WHAT NEEDS TO BE DONE: For the listing below, print exactly the lines from the line with "Before and after one commit to BrettRey/geap-103, a" to the line with "Remove inside-baseball framing", both included, and nothing beyond them.

DATA TO EXAMINE:

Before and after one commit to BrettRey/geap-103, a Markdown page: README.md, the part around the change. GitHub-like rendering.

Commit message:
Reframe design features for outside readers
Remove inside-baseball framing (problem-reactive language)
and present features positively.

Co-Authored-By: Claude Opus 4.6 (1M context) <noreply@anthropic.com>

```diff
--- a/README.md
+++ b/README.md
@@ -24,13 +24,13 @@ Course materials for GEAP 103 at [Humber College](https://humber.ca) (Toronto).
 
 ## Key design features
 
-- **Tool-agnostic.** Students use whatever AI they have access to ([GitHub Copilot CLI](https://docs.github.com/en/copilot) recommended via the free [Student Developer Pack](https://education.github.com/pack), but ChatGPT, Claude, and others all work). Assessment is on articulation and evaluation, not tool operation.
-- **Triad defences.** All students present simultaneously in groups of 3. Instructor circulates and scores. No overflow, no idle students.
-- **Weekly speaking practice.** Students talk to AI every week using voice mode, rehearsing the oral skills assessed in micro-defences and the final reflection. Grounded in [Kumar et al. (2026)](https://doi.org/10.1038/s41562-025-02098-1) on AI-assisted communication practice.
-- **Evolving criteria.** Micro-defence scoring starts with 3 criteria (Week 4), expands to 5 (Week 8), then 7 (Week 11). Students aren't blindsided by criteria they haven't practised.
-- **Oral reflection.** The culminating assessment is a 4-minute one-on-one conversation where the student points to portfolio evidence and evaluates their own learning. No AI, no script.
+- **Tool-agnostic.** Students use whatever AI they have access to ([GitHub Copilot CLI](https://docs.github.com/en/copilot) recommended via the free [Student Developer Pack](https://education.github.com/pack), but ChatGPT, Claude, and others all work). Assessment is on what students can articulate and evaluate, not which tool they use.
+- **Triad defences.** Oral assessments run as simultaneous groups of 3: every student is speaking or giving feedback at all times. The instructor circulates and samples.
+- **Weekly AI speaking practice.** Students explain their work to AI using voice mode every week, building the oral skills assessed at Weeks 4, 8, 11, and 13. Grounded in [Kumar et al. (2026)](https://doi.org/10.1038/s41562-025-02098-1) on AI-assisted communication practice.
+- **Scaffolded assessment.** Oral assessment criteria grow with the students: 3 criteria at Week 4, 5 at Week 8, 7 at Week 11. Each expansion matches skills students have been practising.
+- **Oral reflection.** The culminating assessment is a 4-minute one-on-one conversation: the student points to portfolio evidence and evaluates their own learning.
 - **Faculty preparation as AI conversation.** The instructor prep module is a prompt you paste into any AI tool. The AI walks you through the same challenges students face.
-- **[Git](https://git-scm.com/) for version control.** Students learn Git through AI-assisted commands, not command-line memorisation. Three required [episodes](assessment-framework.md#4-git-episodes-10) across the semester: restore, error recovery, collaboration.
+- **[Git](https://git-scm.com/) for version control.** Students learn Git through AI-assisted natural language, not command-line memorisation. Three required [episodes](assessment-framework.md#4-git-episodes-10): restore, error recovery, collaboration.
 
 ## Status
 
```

* * *

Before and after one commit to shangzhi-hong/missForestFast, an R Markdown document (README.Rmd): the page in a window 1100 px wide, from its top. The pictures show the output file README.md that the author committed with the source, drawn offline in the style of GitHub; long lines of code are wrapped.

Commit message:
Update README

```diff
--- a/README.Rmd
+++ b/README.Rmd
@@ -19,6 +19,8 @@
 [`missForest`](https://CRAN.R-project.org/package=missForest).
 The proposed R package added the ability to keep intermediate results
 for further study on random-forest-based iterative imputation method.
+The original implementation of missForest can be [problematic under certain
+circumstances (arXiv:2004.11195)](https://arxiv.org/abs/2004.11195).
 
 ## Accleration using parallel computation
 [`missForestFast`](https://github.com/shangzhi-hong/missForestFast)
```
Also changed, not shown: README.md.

SOLUTION TO THIS TASK:
Before and after one commit to BrettRey/geap-103, a Markdown page: README.md, the part around the change. GitHub-like rendering.

Commit message:
Reframe design features for outside readers
Remove inside-baseball framing (problem-reactive language)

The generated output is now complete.